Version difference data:
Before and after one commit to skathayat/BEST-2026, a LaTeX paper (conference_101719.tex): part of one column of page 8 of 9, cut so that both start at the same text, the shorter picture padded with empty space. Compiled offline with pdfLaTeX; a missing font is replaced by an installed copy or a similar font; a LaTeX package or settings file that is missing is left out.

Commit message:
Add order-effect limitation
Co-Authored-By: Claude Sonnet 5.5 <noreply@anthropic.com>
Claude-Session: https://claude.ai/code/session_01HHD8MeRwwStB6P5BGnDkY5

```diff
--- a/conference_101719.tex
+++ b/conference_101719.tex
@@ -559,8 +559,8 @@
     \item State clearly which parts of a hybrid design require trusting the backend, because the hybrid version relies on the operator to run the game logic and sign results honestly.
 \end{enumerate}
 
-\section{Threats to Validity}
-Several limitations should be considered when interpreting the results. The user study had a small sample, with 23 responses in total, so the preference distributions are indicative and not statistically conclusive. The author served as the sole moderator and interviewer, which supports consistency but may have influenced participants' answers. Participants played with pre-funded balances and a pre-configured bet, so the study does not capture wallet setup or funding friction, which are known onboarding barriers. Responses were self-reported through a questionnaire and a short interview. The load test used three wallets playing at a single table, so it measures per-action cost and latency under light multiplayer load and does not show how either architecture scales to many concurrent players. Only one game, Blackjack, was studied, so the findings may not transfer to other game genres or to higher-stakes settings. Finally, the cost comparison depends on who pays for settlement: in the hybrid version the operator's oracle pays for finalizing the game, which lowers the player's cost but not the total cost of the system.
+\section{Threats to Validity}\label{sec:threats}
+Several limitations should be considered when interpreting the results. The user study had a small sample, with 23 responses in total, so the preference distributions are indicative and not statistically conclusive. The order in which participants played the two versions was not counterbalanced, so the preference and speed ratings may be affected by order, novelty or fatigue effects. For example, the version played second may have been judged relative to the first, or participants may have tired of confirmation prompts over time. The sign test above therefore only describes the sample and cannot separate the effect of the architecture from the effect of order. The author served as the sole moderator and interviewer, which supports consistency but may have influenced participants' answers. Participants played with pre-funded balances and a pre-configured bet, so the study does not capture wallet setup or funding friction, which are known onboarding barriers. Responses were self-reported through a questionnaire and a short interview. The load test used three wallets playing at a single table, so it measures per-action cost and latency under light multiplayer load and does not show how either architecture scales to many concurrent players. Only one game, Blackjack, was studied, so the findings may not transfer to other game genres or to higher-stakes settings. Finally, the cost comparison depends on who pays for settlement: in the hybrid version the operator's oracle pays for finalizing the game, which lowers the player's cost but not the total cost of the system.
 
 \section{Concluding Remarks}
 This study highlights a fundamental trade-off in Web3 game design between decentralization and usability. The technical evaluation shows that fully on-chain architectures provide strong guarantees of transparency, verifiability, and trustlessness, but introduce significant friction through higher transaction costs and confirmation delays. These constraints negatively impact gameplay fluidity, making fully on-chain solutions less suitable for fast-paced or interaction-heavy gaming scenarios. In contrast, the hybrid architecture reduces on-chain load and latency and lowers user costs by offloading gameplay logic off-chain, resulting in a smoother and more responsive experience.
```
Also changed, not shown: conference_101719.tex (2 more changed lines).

__Work instructions__
Scan the data, and report each line that uses the word "section".

__Solution to the exercise__
-\section{Threats to Validity}
+\section{Threats to Validity}\label{sec:threats}
 \section{Concluding Remarks}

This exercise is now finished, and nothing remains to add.